Every year when we celebrate the World Environment Day, the talk of sustainable fashion gains momentum. Designer Rina Singh says for her sustainability is a way of life. “It is reflected in how we produce, consume and recycle. Not just about clothing; it is also about believing in people and our resources. There are seasons when we do not have a story for hand-block print yet I innovate designs to give my artisans livelihood. Sustainability is also about not giving up on certain weavers even though we cannot fit their art in the trends or the price points.”

This Gurugram-based designer, who grew up in a traditional household in Kurukshetra, says her focus does not change from one season to another. “It is more or less in the same direction. What I think of fashion is season-less, timeless. One thing that is a constant is that it is always meaningful fashion. It is for women who know what they want to wear. I don’t change my sensibilities according to the trend.”

What changes though is the treatment of fabrics. “The way I layer them changes and the prints that we might do and the colour palette. All these nuances change. For example, we just finished our autumn winter line and we have started delivering them internationally and in India. They would be wearable across cultures, countries.”

Cutting across boundaries

Her clothes are relateable. “My shapes and silhouettes are not culturally referenced. I imbibe easier shapes that would work across body types across the world. The coordinates are also smarter like a summer jacket tighter or a billowy blouse in silk cotton worn with a culottes, or a shirt dress worn with a cropped straight pants and organza inners. All these elements make the collection universally acceptable.”

While Rina was pursuing higher studies abroad on scholarship, she realised that stories based in India strike a connection with locals. “I could not compete with them in making a muffin but I could win against them hands down when it came to making alu ka paratha .” No doubt, she has stuck to the basics.

Rina imbibed the importance of sustainable lifestyle at her home. “My childhood impression of villages of Haryana is that they were driven by Gandhian sentiments. All men wore similar looking dhotis and kurtas. Khadi, the handmade fabric, was used in creating ghar ki chaddar . In summer vacations, when I returned home from hostel, my focus of attention was big looms. Weavers would come over for 15-20 days to make durries . It used to be a big family thing. I used to see fabrics, nets being made right in front of my eyes.”

Rina Singh

Rina Singh

She grew up watching her father dressed in simple off white palette. “There was earthiness in his lifestyle. All my life I have not seen polyester, plastics in my house. So how can I use anything artificial in my outfits? I do not believe in making complicated things with too much of embellishments and colours. My clothes have a sense of belongingness, earthiness. They are traditional and their simplicity attracts customers.”
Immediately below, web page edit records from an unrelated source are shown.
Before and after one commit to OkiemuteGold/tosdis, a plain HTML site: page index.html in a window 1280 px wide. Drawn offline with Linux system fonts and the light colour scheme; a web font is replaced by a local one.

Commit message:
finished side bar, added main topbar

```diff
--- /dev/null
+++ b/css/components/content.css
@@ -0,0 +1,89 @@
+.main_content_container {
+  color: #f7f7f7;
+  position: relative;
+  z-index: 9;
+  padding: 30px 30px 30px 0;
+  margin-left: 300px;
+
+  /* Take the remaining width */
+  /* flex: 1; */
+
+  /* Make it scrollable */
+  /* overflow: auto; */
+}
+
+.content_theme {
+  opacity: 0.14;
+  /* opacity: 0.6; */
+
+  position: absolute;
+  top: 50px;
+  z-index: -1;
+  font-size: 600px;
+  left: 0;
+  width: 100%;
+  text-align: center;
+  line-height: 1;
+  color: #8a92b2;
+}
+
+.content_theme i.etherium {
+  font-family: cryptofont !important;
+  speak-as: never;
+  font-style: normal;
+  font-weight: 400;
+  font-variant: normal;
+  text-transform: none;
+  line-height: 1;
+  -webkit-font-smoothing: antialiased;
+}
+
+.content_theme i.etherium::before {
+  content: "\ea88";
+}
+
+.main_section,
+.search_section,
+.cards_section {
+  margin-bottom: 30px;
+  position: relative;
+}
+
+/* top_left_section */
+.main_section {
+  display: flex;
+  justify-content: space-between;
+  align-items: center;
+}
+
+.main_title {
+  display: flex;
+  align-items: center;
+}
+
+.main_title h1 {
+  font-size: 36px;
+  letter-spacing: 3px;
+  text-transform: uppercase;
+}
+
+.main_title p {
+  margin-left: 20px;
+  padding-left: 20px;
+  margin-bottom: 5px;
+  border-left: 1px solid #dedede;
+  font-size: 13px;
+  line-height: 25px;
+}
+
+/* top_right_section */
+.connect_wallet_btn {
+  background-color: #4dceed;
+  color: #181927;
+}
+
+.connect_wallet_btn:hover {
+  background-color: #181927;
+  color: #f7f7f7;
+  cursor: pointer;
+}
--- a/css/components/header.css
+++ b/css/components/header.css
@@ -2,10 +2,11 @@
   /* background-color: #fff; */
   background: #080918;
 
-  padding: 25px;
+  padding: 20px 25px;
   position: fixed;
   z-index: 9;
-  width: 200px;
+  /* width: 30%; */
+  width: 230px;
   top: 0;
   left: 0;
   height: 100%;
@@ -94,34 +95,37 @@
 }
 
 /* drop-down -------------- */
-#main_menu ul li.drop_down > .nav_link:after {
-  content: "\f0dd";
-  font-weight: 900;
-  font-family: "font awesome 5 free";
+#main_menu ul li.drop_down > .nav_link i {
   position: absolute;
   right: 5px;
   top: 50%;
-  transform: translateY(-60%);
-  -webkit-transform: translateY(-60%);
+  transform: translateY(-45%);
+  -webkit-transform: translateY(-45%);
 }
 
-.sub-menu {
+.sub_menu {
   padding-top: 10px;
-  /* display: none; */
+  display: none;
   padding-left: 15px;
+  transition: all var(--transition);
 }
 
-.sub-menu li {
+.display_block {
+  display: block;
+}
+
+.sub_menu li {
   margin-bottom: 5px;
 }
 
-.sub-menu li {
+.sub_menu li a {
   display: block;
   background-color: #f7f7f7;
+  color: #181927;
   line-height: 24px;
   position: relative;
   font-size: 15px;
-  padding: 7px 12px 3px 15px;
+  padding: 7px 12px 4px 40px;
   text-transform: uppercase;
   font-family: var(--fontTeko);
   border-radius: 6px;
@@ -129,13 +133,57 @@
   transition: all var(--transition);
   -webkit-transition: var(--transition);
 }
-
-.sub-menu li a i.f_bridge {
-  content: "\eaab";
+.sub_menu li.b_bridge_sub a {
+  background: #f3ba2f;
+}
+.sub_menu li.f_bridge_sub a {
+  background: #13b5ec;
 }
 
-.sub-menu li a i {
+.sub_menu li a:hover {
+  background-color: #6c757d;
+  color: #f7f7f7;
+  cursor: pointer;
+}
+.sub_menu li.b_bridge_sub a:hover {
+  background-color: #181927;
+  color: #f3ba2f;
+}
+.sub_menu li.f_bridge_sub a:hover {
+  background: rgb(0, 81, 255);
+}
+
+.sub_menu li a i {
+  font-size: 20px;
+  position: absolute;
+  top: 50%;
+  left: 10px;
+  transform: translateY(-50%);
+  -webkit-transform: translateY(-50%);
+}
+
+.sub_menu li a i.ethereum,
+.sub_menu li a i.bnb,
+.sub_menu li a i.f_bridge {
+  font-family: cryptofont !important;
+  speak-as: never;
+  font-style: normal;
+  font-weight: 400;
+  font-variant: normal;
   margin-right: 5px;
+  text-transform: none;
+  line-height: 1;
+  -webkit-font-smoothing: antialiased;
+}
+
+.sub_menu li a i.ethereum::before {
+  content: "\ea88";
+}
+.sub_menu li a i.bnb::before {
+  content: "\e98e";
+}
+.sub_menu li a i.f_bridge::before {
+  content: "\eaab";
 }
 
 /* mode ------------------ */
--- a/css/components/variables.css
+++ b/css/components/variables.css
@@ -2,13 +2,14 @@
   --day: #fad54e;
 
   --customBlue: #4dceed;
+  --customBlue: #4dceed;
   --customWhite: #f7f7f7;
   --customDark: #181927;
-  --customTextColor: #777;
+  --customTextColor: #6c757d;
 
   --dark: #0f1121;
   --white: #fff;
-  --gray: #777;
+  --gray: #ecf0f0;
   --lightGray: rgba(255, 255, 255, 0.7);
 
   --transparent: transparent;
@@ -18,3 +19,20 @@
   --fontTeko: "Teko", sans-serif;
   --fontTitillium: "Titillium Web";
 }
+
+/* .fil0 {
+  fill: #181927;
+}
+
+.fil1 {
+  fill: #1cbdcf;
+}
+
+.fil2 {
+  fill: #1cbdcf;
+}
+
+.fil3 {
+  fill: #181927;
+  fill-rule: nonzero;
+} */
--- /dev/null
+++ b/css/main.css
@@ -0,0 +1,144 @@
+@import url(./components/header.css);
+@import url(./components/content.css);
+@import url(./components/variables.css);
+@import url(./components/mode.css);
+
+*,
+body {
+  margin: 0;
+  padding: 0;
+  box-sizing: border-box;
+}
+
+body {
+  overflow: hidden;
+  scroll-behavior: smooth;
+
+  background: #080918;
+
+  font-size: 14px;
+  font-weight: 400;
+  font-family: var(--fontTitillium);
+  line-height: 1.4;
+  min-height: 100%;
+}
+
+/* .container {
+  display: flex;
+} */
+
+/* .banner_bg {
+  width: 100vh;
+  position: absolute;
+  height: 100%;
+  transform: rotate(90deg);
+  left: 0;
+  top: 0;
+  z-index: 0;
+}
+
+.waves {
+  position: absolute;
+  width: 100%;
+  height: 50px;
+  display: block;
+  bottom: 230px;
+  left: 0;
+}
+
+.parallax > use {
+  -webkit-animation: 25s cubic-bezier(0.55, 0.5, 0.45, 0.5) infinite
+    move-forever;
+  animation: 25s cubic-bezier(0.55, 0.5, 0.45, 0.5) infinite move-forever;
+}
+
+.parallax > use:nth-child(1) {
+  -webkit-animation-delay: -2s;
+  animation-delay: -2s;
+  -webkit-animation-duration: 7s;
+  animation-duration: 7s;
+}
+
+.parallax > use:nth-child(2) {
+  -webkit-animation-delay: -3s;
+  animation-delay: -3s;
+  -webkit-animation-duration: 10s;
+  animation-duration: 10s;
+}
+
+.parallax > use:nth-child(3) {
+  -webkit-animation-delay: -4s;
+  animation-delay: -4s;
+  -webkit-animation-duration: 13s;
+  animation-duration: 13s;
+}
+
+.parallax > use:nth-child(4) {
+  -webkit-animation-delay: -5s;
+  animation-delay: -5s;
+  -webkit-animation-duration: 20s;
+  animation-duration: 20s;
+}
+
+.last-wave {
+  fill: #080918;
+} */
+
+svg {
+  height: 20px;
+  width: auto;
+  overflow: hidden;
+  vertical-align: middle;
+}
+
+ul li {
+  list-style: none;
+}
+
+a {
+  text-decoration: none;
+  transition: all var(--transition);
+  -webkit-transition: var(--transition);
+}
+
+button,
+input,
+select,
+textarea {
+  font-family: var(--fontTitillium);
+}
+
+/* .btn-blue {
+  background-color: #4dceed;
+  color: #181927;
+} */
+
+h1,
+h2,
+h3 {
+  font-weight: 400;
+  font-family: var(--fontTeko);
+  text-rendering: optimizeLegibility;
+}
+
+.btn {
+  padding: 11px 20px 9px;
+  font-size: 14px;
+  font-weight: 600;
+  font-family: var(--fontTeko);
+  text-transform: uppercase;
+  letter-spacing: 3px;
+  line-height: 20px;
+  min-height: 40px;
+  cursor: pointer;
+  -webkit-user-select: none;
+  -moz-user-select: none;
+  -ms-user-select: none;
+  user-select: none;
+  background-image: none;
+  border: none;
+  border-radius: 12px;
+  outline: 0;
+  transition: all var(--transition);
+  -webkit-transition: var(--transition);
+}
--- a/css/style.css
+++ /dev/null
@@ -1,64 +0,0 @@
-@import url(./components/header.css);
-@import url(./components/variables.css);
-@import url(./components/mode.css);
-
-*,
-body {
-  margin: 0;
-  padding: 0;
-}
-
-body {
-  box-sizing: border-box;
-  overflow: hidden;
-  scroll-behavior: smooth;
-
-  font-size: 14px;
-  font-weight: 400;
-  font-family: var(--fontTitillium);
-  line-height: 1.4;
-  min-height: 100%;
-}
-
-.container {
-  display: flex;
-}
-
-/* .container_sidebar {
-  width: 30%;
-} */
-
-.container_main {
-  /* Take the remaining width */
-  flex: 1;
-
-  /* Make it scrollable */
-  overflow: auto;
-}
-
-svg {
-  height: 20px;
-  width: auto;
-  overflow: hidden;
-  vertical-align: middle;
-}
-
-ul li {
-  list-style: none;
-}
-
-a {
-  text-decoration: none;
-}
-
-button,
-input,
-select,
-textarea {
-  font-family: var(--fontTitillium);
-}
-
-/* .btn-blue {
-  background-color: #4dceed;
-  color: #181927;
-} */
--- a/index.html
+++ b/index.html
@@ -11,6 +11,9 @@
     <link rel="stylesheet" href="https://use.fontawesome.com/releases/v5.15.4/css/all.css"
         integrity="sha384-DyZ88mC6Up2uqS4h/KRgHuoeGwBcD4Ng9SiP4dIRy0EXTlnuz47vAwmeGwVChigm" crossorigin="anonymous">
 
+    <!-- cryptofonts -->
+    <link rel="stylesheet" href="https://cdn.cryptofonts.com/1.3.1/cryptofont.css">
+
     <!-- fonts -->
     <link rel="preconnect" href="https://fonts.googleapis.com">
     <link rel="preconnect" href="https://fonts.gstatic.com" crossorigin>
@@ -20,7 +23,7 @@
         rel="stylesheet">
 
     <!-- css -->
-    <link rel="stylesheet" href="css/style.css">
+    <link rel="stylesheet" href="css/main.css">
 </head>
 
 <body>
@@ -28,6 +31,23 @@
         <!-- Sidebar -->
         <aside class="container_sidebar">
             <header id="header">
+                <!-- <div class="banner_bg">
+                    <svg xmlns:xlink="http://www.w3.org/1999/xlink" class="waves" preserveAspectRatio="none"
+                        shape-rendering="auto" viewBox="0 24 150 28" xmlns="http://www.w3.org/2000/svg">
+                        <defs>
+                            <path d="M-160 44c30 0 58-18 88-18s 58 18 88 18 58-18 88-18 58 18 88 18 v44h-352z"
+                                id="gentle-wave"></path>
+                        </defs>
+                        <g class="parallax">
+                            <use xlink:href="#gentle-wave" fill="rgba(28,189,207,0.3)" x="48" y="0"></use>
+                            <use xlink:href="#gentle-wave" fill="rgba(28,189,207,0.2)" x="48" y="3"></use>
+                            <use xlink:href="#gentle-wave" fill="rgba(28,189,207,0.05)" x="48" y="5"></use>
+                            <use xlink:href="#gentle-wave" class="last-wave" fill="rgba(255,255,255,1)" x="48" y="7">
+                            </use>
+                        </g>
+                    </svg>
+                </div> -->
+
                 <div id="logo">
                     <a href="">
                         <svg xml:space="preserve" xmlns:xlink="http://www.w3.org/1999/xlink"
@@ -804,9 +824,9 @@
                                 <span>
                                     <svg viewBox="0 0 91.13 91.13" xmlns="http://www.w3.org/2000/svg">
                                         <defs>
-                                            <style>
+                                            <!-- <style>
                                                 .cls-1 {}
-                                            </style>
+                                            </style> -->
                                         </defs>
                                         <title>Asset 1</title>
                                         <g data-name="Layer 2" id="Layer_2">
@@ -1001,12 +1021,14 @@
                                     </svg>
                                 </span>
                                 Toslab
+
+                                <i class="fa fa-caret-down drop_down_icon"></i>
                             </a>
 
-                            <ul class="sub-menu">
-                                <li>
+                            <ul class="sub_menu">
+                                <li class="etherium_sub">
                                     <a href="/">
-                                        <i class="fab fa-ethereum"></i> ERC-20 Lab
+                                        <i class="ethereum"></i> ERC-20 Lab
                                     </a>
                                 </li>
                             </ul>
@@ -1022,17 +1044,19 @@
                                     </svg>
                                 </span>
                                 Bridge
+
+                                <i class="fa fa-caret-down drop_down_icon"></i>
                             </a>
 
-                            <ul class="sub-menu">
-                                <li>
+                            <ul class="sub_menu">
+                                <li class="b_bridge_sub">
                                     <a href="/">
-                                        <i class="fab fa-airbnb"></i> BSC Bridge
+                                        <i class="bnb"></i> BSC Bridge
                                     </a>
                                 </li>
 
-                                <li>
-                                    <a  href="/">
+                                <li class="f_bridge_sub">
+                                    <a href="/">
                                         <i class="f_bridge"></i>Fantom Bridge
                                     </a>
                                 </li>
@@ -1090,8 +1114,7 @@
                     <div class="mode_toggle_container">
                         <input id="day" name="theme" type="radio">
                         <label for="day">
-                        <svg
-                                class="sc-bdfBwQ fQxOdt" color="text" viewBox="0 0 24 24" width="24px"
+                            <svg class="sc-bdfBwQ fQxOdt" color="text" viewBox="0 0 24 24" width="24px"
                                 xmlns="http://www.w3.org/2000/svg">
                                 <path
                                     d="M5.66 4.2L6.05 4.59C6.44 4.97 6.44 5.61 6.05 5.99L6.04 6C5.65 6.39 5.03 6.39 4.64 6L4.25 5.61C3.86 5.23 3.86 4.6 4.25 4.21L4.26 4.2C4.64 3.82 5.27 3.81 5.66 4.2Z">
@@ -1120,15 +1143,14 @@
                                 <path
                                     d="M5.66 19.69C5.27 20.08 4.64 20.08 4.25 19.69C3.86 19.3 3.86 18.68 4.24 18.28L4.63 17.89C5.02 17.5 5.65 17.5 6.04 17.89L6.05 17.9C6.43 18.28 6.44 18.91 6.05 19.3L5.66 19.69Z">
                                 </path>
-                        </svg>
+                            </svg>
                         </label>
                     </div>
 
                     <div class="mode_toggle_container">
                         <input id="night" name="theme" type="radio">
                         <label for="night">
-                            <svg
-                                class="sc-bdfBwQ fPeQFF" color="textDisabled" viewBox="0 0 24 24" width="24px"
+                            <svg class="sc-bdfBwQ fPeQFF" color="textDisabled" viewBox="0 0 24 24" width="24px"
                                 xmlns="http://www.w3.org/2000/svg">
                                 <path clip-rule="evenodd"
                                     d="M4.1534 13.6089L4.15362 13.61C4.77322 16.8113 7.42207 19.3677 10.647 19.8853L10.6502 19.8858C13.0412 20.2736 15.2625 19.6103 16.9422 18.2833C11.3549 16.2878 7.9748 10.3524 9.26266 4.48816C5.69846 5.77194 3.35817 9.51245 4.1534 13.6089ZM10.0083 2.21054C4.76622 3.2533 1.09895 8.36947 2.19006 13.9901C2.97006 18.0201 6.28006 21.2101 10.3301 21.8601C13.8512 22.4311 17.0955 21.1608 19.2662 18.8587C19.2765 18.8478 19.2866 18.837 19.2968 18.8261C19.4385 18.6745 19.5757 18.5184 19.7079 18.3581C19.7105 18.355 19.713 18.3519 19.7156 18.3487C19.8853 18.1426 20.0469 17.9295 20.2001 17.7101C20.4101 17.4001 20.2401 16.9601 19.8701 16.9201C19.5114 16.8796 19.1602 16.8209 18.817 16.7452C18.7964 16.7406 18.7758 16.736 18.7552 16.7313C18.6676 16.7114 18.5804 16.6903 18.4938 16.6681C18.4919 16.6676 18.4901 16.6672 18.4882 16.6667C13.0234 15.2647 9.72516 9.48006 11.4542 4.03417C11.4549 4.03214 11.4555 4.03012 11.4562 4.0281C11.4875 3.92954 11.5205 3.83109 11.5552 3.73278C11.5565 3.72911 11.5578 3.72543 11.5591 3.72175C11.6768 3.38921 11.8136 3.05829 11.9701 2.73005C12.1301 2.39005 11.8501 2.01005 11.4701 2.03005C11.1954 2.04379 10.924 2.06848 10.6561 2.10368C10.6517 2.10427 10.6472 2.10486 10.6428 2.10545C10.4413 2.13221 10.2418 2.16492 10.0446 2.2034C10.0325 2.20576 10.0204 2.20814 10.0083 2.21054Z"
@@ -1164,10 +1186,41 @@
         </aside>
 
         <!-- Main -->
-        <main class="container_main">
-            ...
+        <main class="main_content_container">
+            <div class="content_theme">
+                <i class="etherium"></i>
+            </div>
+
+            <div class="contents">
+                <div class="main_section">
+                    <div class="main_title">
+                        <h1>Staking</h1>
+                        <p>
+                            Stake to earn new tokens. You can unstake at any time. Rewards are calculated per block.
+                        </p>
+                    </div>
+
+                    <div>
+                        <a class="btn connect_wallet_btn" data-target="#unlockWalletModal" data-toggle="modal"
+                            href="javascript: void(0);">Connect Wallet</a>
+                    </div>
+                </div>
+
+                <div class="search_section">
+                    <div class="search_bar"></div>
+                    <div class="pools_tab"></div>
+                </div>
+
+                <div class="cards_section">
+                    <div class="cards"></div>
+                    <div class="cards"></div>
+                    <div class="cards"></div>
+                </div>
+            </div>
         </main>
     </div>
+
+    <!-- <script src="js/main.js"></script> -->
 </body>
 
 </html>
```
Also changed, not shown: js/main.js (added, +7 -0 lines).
Steering clear of fashion weeks works for Rina, who retails her brand Eka from Good Earth and Ogaan stores in Delhi. “It is just that I have always focussed on the international market for my business. We retail at close to 100 stores across the world.”

Explaining how the sustainability factor works in her summer collection, Rina says, it was made with handwoven linens, cotton khadis and malmal. “A group of weavers worked on small lots per design and followed a model of sustainable production. The yarns were hand washed after dyeing and were not processed heavily. We washed fabrics in house, before and after the production. We have a separate pit to dispose off the colour waste.” Similarly, Rina has used crochet laces in the lining that are made of 100% hands-on yarns and have been developed by hands across craft clusters of Andhra Pradesh and West Bengal.

Describing author Arundhati Roy as a friend, Rina says: “She is my muse. She is very much her own person. She has travelled extensively abroad yet she lives and breathes here and wants to wear fashionable clothes made here.”

Top News Today

Sign in to unlock member-only benefits!
  • Access 10 free stories every month
  • Save stories to read later
  • Access to comment on every story
  • Sign-up/manage your newsletter subscriptions with a single click
  • Get notified by email for early access to discounts & offers on our products
Sign in


Comments have to be in English, and in full sentences. They cannot be abusive or personal. Please abide by our community guidelines for posting your comments.

We have migrated to a new commenting platform. If you are already a registered user of The Hindu and logged in, you may continue to engage with our articles. If you do not have an account please register and login to post comments. Users can access their older comments by logging into their accounts on Vuukle.